Cash isn't going out fast enough for many businesses teetering on the brink of collapse, financial experts are warning.
The current $6 billion loan scheme gives an 80 percent Government guarantee to loans approved by banks - but that's creating some major roadblocks.
Banks have been tasked with approving loans of up to $500,000 to businesses in strife. The loans are guaranteed, meaning if a business fails to pay it back, the Government will cover 80 percent of the bill.
But the loans are struggling to get out the door.
"Well all the anecdotes I've had from the SMEs (small and medium enterprises) I know, and from the banks I've been speaking to, the money is not going out fast enough," leading economist Shamubeel Eaqub said.
Other experts are in agreement. Canterbury University economics professor Jedrzej Bialkowski says the scheme is a good idea in principle, "but the implementation needs some level of polishing".
That polishing has already been seen overseas.
"What has been done in Switzerland is probably a better model, where for the first half-a-million dollars, the Government guarantees all the debt and the interest payments are zero," Eaqub said.
Prof Bialkowski says "if the guarantee is increased to 100 percent then the banks will not have skin in the game".

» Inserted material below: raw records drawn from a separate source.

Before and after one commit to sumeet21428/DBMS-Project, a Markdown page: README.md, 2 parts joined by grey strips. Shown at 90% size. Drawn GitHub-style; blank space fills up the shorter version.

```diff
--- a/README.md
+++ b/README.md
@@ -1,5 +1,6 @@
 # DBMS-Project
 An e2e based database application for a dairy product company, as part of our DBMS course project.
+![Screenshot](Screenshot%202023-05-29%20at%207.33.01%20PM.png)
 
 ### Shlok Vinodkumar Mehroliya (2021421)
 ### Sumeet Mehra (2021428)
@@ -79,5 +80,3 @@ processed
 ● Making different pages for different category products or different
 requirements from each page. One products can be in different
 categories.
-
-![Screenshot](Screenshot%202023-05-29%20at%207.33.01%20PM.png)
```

But the Finance Minister is pouring cold water on the idea.
"For now, the Government is committed to the 80-20 risk-share split with the banks," Grant Robertson said in a statement to Newshub on Friday evening.
"This means the banks retain skin in the game, so that in the long-run it can be a better outcome for the economy."

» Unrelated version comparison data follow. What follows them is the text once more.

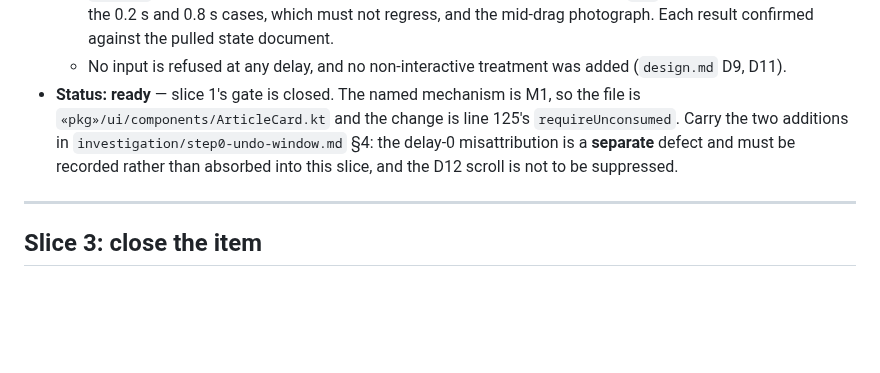
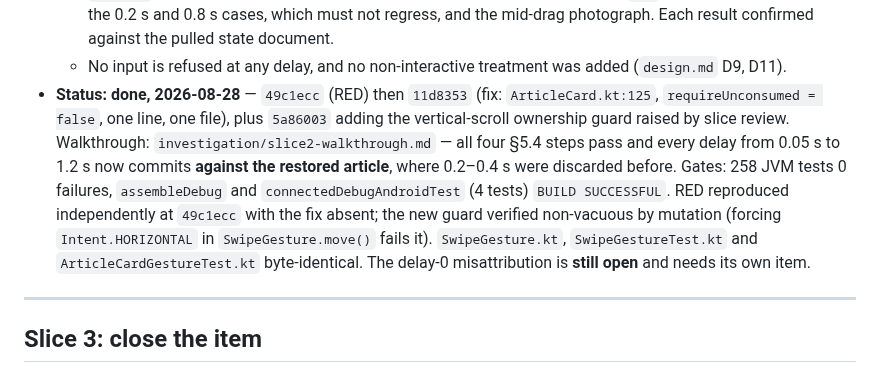
Before and after one commit to irodriguez-io/News-Agregator, a Markdown page: specs/013-android-undo-gesture-reset/slices.md, the part around the change. Rendered like a GitHub page; blank space fills up the shorter version.

Commit message:
docs(spec): close item 013 slice 2
Slice review returned one finding, a missing regression guard for the hazard
requireUnconsumed = false introduces, and 5a86003 closes it. The guard was
verified non-vacuous by mutation: forcing Intent.HORIZONTAL in
SwipeGesture.move() makes it fail with 'Expected the ancestor scroll to move.'

Gates on the branch head: 258 JVM tests 0 failures, assembleDebug and
connectedDebugAndroidTest at 4 tests both BUILD SUCCESSFUL.

Co-Authored-By: Claude Opus 5 (1M context) <noreply@anthropic.com>

```diff
--- a/specs/013-android-undo-gesture-reset/slices.md
+++ b/specs/013-android-undo-gesture-reset/slices.md
@@ -139,10 +139,15 @@ this slice is deliberately written against the mechanism rather than against a f
     including the 0.2 s and 0.8 s cases, which must not regress, and the mid-drag photograph. Each result
     confirmed against the pulled state document.
   - No input is refused at any delay, and no non-interactive treatment was added (`design.md` D9, D11).
-- **Status:** **ready** — slice 1's gate is closed. The named mechanism is M1, so the file is
-  `«pkg»/ui/components/ArticleCard.kt` and the change is line 125's `requireUnconsumed`. Carry the two
-  additions in `investigation/step0-undo-window.md` §4: the delay-0 misattribution is a **separate** defect
-  and must be recorded rather than absorbed into this slice, and the D12 scroll is not to be suppressed.
+- **Status:** **done, 2026-08-28** — `49c1ecc` (RED) then `11d8353` (fix: `ArticleCard.kt:125`,
+  `requireUnconsumed = false`, one line, one file), plus `5a86003` adding the vertical-scroll ownership
+  guard raised by slice review. Walkthrough: `investigation/slice2-walkthrough.md` — all four §5.4 steps
+  pass and every delay from 0.05 s to 1.2 s now commits **against the restored article**, where 0.2–0.4 s
+  were discarded before. Gates: 258 JVM tests 0 failures, `assembleDebug` and
+  `connectedDebugAndroidTest` (4 tests) `BUILD SUCCESSFUL`. RED reproduced independently at `49c1ecc` with
+  the fix absent; the new guard verified non-vacuous by mutation (forcing `Intent.HORIZONTAL` in
+  `SwipeGesture.move()` fails it). `SwipeGesture.kt`, `SwipeGestureTest.kt` and `ArticleCardGestureTest.kt`
+  byte-identical. The delay-0 misattribution is **still open** and needs its own item.
 
 ---
 
```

A change would boost the cost of the scheme, but businesses are struggling to survive as it stands.
"The cost of business failures is much larger than waiting to roll out a comprehensive system," Eaqub said.